Mary Ellon Balance of NC Watermen United also touched on how Division of Marine Fisheries Director Stephen Murphy stated that the reduction requirements would not be met without cooperation from the other states. “Can we make sure that the other states are on board for Amendment 3?” she asked. Loeffler stated that the DMF was working with the other southern states, and they were involved and were aware of North Carolina’s Southern Flounder FMP.
The topic of hurricanes also popped up several times during the meeting. Alana Harrison asked if environmental factors were accounted for during the stock assessments, noting that local waters are often impacted by storms and debris, (such as the recent flooding of inland pig farms that accompanied Florence in 2018), which could affect the water quality.

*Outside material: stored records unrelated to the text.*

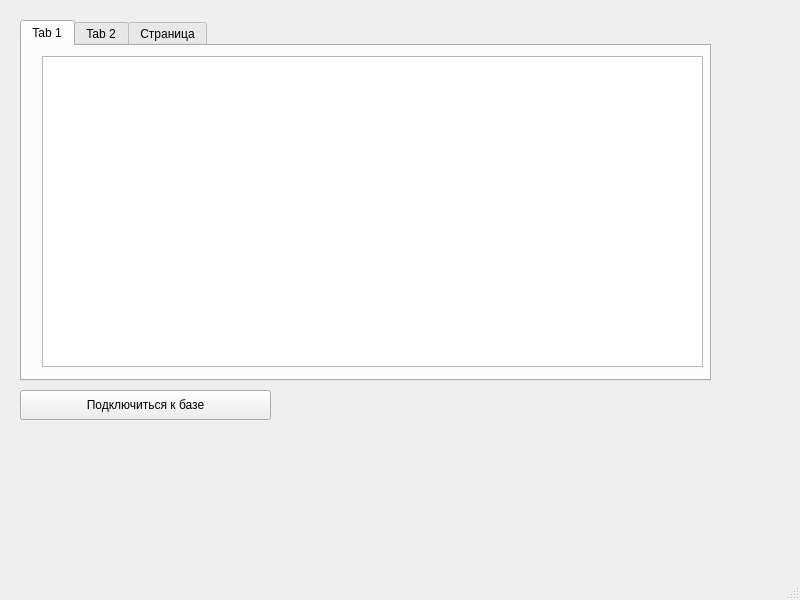
First picture: the form in mainwindow.ui, repository ArtNazarov/nzcrm_qt_client, before the edit.
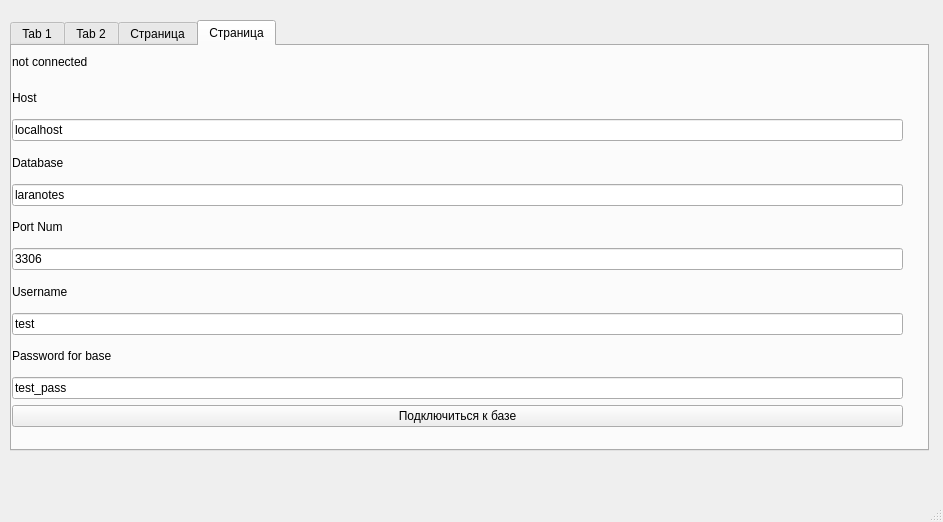
Second picture: the form after the edit. The open tabs and pages were chosen to show the change.

Patch:
```diff
--- a/mainwindow.ui
+++ b/mainwindow.ui
@@ -6,34 +6,30 @@
    <rect>
     <x>0</x>
     <y>0</y>
-    <width>800</width>
-    <height>600</height>
+    <width>943</width>
+    <height>522</height>
    </rect>
   </property>
   <property name="windowTitle">
    <string>MainWindow</string>
   </property>
+  <property name="autoFillBackground">
+   <bool>true</bool>
+  </property>
   <widget class="QWidget" name="centralwidget">
-   <widget class="QPushButton" name="btnConnect">
-    <property name="geometry">
-     <rect>
-      <x>20</x>
-      <y>390</y>
-      <width>251</width>
-      <height>30</height>
-     </rect>
-    </property>
-    <property name="text">
-     <string>Подключиться к базе</string>
-    </property>
-   </widget>
+   <property name="sizePolicy">
+    <sizepolicy hsizetype="MinimumExpanding" vsizetype="Expanding">
+     <horstretch>0</horstretch>
+     <verstretch>0</verstretch>
+    </sizepolicy>
+   </property>
    <widget class="QTabWidget" name="tabTables">
     <property name="geometry">
      <rect>
-      <x>20</x>
+      <x>10</x>
       <y>20</y>
-      <width>691</width>
-      <height>361</height>
+      <width>919</width>
+      <height>431</height>
      </rect>
     </property>
     <property name="currentIndex">
@@ -43,16 +39,26 @@
      <attribute name="title">
       <string>Tab 1</string>
      </attribute>
-     <widget class="QWidget" name="verticalLayoutWidget">
+     <widget class="QWidget" name="verticalLayoutWidget_2">
       <property name="geometry">
        <rect>
         <x>20</x>
         <y>10</y>
-        <width>661</width>
-        <height>311</height>
+        <width>881</width>
+        <height>341</height>
        </rect>
       </property>
-      <layout class="QVBoxLayout" name="verticalLayout">
+      <layout class="QVBoxLayout" name="verticalLayout_2">
+       <property name="sizeConstraint">
+        <enum>QLayout::SetMaximumSize</enum>
+       </property>
+       <item>
+        <widget class="QPushButton" name="btnDeleteManager">
+         <property name="text">
+          <string>Удалить из базы</string>
+         </property>
+        </widget>
+       </item>
        <item>
         <widget class="QTableView" name="tvManagers"/>
        </item>
@@ -99,6 +105,110 @@
       </layout>
      </widget>
     </widget>
+    <widget class="QWidget" name="tabConnectionProps">
+     <attribute name="title">
+      <string>Страница</string>
+     </attribute>
+     <widget class="QWidget" name="verticalLayoutWidget_5">
+      <property name="geometry">
+       <rect>
+        <x>0</x>
+        <y>0</y>
+        <width>891</width>
+        <height>381</height>
+       </rect>
+      </property>
+      <layout class="QVBoxLayout" name="verticalLayout_5">
+       <property name="sizeConstraint">
+        <enum>QLayout::SetMaximumSize</enum>
+       </property>
+       <item>
+        <widget class="QLabel" name="lbStatus">
+         <property name="text">
+          <string>not connected</string>
+         </property>
+        </widget>
+       </item>
+       <item>
+        <widget class="QLabel" name="label">
+         <property name="text">
+          <string>Host</string>
+         </property>
+        </widget>
+       </item>
+       <item>
+        <widget class="QLineEdit" name="leHost">
+         <property name="text">
+          <string>localhost</string>
+         </property>
+        </widget>
+       </item>
+       <item>
+        <widget class="QLabel" name="label_2">
+         <property name="text">
+          <string>Database</string>
+         </property>
+        </widget>
+       </item>
+       <item>
+        <widget class="QLineEdit" name="leDatabase">
+         <property name="text">
+          <string>laranotes</string>
+         </property>
+        </widget>
+       </item>
+       <item>
+        <widget class="QLabel" name="label_3">
+         <property name="text">
+          <string>Port Num</string>
+         </property>
+        </widget>
+       </item>
+       <item>
+        <widget class="QLineEdit" name="lePortNum">
+         <property name="text">
+          <string>3306</string>
+         </property>
+        </widget>
+       </item>
+       <item>
+        <widget class="QLabel" name="label_4">
+         <property name="text">
+          <string>Username</string>
+         </property>
+        </widget>
+       </item>
+       <item>
+        <widget class="QLineEdit" name="leUsername">
+         <property name="text">
+          <string>test</string>
+         </property>
+        </widget>
+       </item>
+       <item>
+        <widget class="QLabel" name="label_5">
+         <property name="text">
+          <string>Password for base</string>
+         </property>
+        </widget>
+       </item>
+       <item>
+        <widget class="QLineEdit" name="lePassword">
+         <property name="text">
+          <string>test_pass</string>
+         </property>
+        </widget>
+       </item>
+       <item>
+        <widget class="QPushButton" name="btnConnect">
+         <property name="text">
+          <string>Подключиться к базе</string>
+         </property>
+        </widget>
+       </item>
+      </layout>
+     </widget>
+    </widget>
    </widget>
   </widget>
   <widget class="QMenuBar" name="menubar">
```
Left out of the diff: 40 changed lines with no effect on the pictures.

Dare County Commissioner Wally Overman also noted how the Board of Commissioners requested that the season be shifted by a week due to Hurricane Dorian, but that the request was ultimately denied. “Fishermen had pound nets [and other equipment] damaged,” said Overman. “…That request was a very simple request. If we don’t have the flexibility to make a simple shift for a week, we’re lost.”
Many commenters also shared their concerns that, while the public scoping period and meetings were appreciated, their input was not being taken into consideration when developing strategies and the ensuing FMP.
“The MFC is ultimately going to decide what happens to Amendment 3, and what happens to us,” said commenter Britton Shackelford. “Like they’ve ever [cared] about us… It’s like a 10-year process of choking someone and asking ‘do you want to take a breath before I finish the job?’”
The DMF representatives stated at the end of the meeting that public input would be part of the decision making process going forward. “We do understand the significance of this fishery, and how important this fishery is to this [specific] economy,” stated Rawls.
The DMF representatives in attendance included Rawls, Loeffler, Southern Flounder Co-Lead Anne Markwith, and Fishery Management Plan and Rulemaking Coordinator Catherine Blum.
The scoping period for Amendment 3 for the Southern Flounder Fishery Management Plan ends at 5 p.m. on December 18. The public may submit written comments through an online form that can be accessed through the Southern Flounder Information Page.
A scoping document further outlining the potential management strategies can also be found on the DMF’s Southern Flounder Information Page.